Start of Given entries
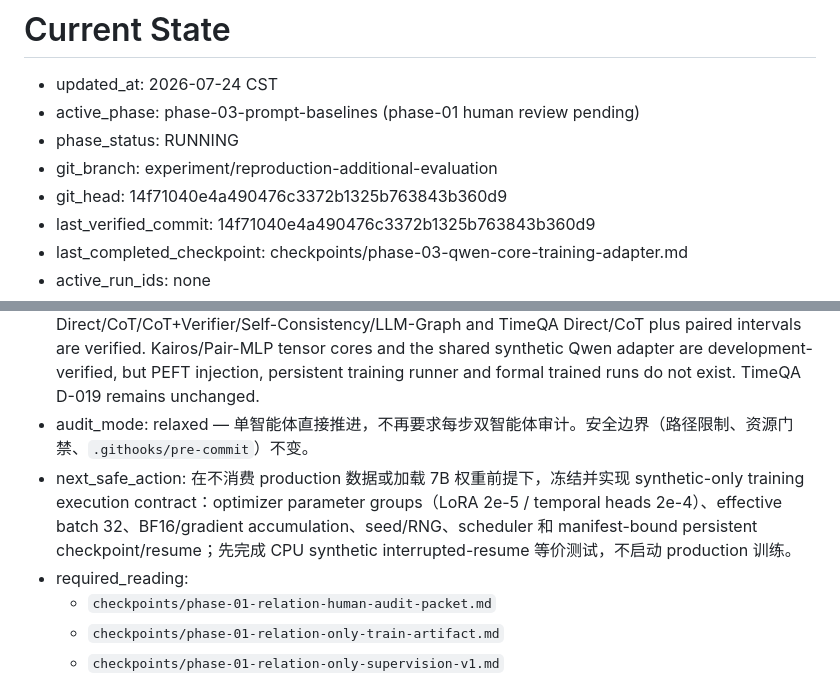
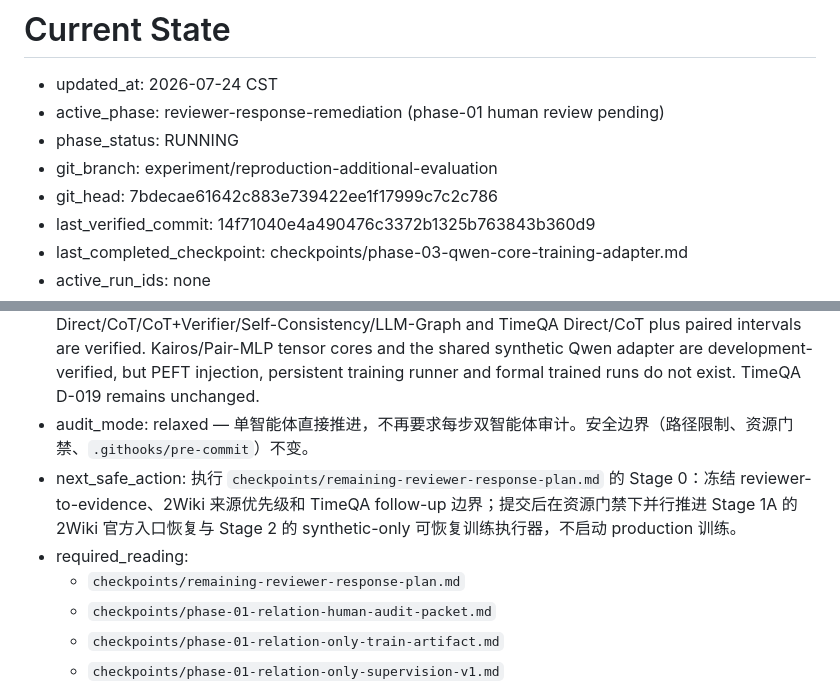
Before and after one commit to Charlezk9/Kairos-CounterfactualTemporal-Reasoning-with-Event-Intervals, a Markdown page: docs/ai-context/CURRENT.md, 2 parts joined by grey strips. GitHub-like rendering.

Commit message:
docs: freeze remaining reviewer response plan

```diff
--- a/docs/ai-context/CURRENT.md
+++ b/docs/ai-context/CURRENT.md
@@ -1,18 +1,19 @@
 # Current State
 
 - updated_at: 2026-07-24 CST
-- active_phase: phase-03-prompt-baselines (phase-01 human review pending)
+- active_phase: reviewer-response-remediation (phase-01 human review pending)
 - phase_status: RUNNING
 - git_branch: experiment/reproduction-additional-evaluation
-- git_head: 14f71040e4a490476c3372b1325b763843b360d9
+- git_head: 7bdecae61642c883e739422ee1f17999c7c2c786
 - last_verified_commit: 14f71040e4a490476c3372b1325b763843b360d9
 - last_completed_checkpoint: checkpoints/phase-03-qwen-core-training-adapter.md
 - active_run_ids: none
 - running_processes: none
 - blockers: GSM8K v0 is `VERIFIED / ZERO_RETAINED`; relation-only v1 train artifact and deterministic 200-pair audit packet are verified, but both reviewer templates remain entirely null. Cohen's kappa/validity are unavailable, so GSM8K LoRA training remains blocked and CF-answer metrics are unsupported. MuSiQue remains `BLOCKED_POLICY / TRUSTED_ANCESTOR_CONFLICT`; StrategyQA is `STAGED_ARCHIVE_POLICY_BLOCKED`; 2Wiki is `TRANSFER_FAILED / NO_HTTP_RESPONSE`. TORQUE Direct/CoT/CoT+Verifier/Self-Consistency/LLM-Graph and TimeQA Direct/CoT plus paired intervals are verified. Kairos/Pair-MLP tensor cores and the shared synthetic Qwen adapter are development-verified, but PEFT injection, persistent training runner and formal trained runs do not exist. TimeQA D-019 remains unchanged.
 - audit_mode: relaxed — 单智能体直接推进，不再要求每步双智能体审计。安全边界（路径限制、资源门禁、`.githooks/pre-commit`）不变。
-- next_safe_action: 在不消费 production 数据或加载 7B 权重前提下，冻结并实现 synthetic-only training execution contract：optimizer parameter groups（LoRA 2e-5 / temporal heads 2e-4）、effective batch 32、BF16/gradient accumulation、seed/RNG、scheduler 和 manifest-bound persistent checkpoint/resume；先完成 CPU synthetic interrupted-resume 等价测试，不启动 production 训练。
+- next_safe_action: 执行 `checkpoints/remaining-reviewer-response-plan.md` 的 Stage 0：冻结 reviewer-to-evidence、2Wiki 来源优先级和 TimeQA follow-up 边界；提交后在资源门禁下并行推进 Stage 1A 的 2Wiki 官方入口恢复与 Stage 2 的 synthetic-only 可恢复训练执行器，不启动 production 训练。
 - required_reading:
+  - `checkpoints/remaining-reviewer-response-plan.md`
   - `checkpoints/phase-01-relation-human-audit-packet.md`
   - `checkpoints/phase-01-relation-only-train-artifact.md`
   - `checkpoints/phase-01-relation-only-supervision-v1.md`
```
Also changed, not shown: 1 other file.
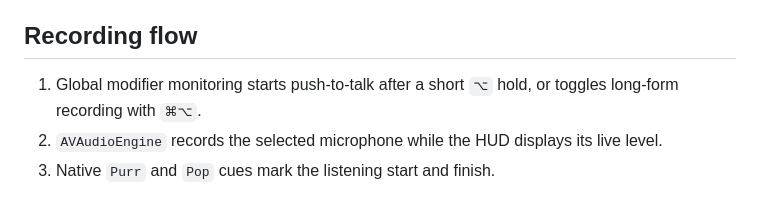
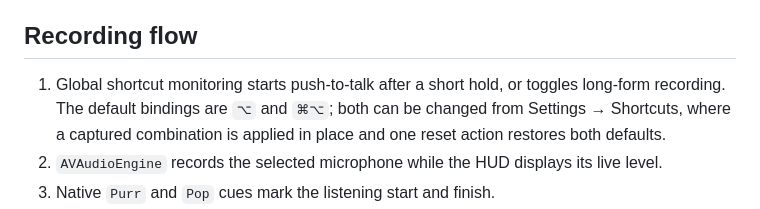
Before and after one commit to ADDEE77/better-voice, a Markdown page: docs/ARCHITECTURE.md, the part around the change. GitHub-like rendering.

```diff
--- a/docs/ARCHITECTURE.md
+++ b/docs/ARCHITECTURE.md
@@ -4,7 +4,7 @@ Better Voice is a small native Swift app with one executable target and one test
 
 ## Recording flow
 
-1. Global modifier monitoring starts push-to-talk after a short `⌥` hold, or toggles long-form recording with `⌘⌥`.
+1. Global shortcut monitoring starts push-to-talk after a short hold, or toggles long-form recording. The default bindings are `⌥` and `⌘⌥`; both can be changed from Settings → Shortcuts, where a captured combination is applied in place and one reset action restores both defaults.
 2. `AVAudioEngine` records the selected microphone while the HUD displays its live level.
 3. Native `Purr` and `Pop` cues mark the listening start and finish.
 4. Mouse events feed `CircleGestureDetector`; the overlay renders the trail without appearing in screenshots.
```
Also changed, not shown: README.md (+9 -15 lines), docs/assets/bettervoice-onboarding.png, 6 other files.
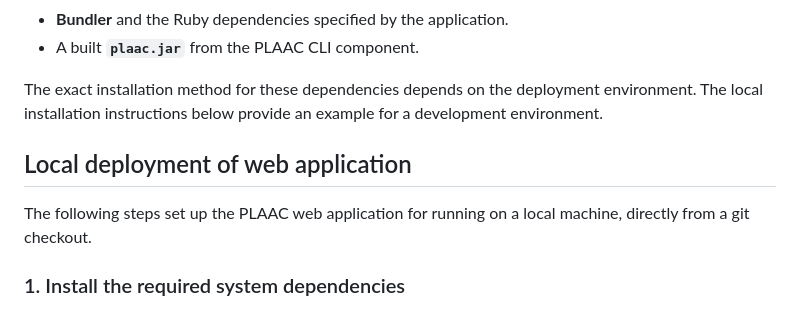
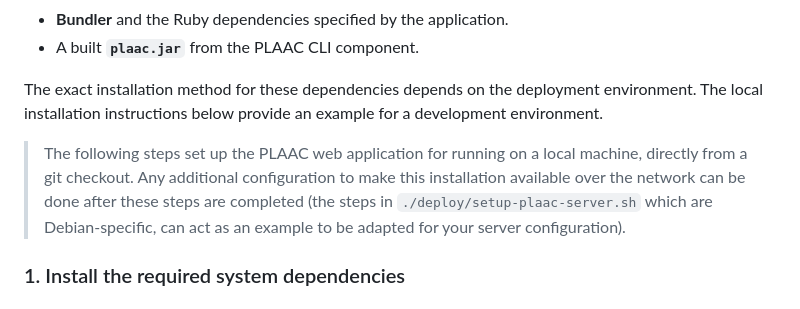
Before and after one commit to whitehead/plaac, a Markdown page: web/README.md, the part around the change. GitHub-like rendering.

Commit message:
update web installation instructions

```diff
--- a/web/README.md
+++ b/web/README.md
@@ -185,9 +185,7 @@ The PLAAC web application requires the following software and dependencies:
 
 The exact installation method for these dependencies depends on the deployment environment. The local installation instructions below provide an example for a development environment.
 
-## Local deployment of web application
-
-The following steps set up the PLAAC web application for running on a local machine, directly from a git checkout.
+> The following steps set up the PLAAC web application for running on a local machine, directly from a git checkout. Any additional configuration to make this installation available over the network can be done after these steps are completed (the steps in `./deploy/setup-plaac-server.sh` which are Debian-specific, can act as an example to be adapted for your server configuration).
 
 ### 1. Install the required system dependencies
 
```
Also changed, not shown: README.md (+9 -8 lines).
End of Given entries
### Problem to work on
Only the text of the listing should be returned, exactly and in full; no image goes into the copy.

### Answer to the problem
Before and after one commit to Charlezk9/Kairos-CounterfactualTemporal-Reasoning-with-Event-Intervals, a Markdown page: docs/ai-context/CURRENT.md, 2 parts joined by grey strips. GitHub-like rendering.

Commit message:
docs: freeze remaining reviewer response plan

```diff
--- a/docs/ai-context/CURRENT.md
+++ b/docs/ai-context/CURRENT.md
@@ -1,18 +1,19 @@
 # Current State
 
 - updated_at: 2026-07-24 CST
-- active_phase: phase-03-prompt-baselines (phase-01 human review pending)
+- active_phase: reviewer-response-remediation (phase-01 human review pending)
 - phase_status: RUNNING
 - git_branch: experiment/reproduction-additional-evaluation
-- git_head: 14f71040e4a490476c3372b1325b763843b360d9
+- git_head: 7bdecae61642c883e739422ee1f17999c7c2c786
 - last_verified_commit: 14f71040e4a490476c3372b1325b763843b360d9
 - last_completed_checkpoint: checkpoints/phase-03-qwen-core-training-adapter.md
 - active_run_ids: none
 - running_processes: none
 - blockers: GSM8K v0 is `VERIFIED / ZERO_RETAINED`; relation-only v1 train artifact and deterministic 200-pair audit packet are verified, but both reviewer templates remain entirely null. Cohen's kappa/validity are unavailable, so GSM8K LoRA training remains blocked and CF-answer metrics are unsupported. MuSiQue remains `BLOCKED_POLICY / TRUSTED_ANCESTOR_CONFLICT`; StrategyQA is `STAGED_ARCHIVE_POLICY_BLOCKED`; 2Wiki is `TRANSFER_FAILED / NO_HTTP_RESPONSE`. TORQUE Direct/CoT/CoT+Verifier/Self-Consistency/LLM-Graph and TimeQA Direct/CoT plus paired intervals are verified. Kairos/Pair-MLP tensor cores and the shared synthetic Qwen adapter are development-verified, but PEFT injection, persistent training runner and formal trained runs do not exist. TimeQA D-019 remains unchanged.
 - audit_mode: relaxed — 单智能体直接推进，不再要求每步双智能体审计。安全边界（路径限制、资源门禁、`.githooks/pre-commit`）不变。
-- next_safe_action: 在不消费 production 数据或加载 7B 权重前提下，冻结并实现 synthetic-only training execution contract：optimizer parameter groups（LoRA 2e-5 / temporal heads 2e-4）、effective batch 32、BF16/gradient accumulation、seed/RNG、scheduler 和 manifest-bound persistent checkpoint/resume；先完成 CPU synthetic interrupted-resume 等价测试，不启动 production 训练。
+- next_safe_action: 执行 `checkpoints/remaining-reviewer-response-plan.md` 的 Stage 0：冻结 reviewer-to-evidence、2Wiki 来源优先级和 TimeQA follow-up 边界；提交后在资源门禁下并行推进 Stage 1A 的 2Wiki 官方入口恢复与 Stage 2 的 synthetic-only 可恢复训练执行器，不启动 production 训练。
 - required_reading:
+  - `checkpoints/remaining-reviewer-response-plan.md`
   - `checkpoints/phase-01-relation-human-audit-packet.md`
   - `checkpoints/phase-01-relation-only-train-artifact.md`
   - `checkpoints/phase-01-relation-only-supervision-v1.md`
```
Also changed, not shown: 1 other file.
Before and after one commit to ADDEE77/better-voice, a Markdown page: docs/ARCHITECTURE.md, the part around the change. GitHub-like rendering.

```diff
--- a/docs/ARCHITECTURE.md
+++ b/docs/ARCHITECTURE.md
@@ -4,7 +4,7 @@ Better Voice is a small native Swift app with one executable target and one test
 
 ## Recording flow
 
-1. Global modifier monitoring starts push-to-talk after a short `⌥` hold, or toggles long-form recording with `⌘⌥`.
+1. Global shortcut monitoring starts push-to-talk after a short hold, or toggles long-form recording. The default bindings are `⌥` and `⌘⌥`; both can be changed from Settings → Shortcuts, where a captured combination is applied in place and one reset action restores both defaults.
 2. `AVAudioEngine` records the selected microphone while the HUD displays its live level.
 3. Native `Purr` and `Pop` cues mark the listening start and finish.
 4. Mouse events feed `CircleGestureDetector`; the overlay renders the trail without appearing in screenshots.
```
Also changed, not shown: README.md (+9 -15 lines), docs/assets/bettervoice-onboarding.png, 6 other files.
Before and after one commit to whitehead/plaac, a Markdown page: web/README.md, the part around the change. GitHub-like rendering.

Commit message:
update web installation instructions

```diff
--- a/web/README.md
+++ b/web/README.md
@@ -185,9 +185,7 @@ The PLAAC web application requires the following software and dependencies:
 
 The exact installation method for these dependencies depends on the deployment environment. The local installation instructions below provide an example for a development environment.
 
-## Local deployment of web application
-
-The following steps set up the PLAAC web application for running on a local machine, directly from a git checkout.
+> The following steps set up the PLAAC web application for running on a local machine, directly from a git checkout. Any additional configuration to make this installation available over the network can be done after these steps are completed (the steps in `./deploy/setup-plaac-server.sh` which are Debian-specific, can act as an example to be adapted for your server configuration).
 
 ### 1. Install the required system dependencies
 
```
Also changed, not shown: README.md (+9 -8 lines).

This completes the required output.